I'm a bit paranoid if people can monitor my passwords from my desktop.  I try to make sure no spyware or key loggers are installed (i wish there was a way to detect something like this more reliably)  but now I'm wondering if someone connected to the same router / gateway could be sniffing all outgoing TCP requests.

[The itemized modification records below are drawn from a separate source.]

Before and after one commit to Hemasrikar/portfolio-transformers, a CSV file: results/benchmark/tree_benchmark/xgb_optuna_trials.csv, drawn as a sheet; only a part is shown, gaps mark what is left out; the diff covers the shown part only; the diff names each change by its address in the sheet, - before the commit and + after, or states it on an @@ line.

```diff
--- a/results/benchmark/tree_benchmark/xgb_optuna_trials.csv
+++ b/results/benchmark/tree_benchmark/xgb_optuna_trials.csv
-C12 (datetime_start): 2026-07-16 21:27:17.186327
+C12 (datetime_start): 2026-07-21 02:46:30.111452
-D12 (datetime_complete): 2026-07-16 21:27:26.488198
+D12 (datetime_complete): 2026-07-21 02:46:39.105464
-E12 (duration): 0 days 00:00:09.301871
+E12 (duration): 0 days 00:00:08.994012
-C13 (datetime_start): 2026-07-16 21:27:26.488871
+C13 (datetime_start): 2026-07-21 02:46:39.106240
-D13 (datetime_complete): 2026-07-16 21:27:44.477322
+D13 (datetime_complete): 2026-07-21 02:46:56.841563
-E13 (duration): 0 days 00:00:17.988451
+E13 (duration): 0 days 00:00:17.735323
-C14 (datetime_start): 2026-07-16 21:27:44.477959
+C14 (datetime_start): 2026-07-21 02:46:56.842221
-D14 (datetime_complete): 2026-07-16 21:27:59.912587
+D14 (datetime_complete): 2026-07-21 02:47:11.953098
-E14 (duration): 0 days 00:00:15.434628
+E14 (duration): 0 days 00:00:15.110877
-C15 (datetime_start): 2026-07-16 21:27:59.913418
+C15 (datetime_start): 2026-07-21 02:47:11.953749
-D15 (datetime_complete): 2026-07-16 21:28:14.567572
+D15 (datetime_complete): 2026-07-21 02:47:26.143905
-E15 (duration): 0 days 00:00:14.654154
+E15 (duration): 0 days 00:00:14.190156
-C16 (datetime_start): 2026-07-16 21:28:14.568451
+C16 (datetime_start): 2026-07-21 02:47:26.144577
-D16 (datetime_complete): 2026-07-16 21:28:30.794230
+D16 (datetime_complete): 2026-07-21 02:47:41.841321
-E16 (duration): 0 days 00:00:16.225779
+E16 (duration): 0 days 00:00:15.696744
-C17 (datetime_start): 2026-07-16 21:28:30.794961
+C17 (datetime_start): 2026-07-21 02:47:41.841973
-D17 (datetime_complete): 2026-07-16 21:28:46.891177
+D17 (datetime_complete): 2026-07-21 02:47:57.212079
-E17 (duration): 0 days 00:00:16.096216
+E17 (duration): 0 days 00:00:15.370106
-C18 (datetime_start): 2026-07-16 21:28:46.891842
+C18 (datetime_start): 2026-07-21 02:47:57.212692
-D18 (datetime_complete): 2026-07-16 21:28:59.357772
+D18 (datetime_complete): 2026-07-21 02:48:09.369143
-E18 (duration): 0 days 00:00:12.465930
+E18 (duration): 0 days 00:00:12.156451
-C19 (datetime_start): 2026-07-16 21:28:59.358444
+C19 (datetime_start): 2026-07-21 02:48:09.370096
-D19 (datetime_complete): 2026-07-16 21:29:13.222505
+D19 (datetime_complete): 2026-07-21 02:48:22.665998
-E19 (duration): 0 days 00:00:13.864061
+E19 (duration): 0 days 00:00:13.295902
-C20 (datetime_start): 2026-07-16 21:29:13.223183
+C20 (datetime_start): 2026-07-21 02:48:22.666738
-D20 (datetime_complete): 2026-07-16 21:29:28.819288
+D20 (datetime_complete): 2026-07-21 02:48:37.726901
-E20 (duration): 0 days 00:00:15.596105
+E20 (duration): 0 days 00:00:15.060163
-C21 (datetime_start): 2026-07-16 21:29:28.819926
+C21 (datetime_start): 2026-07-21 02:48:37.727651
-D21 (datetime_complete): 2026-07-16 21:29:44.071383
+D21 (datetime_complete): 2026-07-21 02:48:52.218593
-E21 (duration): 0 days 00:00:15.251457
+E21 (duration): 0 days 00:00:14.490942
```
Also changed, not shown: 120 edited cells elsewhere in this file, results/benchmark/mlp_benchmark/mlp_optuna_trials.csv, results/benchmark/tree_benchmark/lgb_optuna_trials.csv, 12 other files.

I am logging into HTTPS websites.  Is it possible, even though SSL is active, for a foreign person not on my PC though possibly in the same workgroup to monitor my outgoing requests and view my passwords?  For example Gmail log in?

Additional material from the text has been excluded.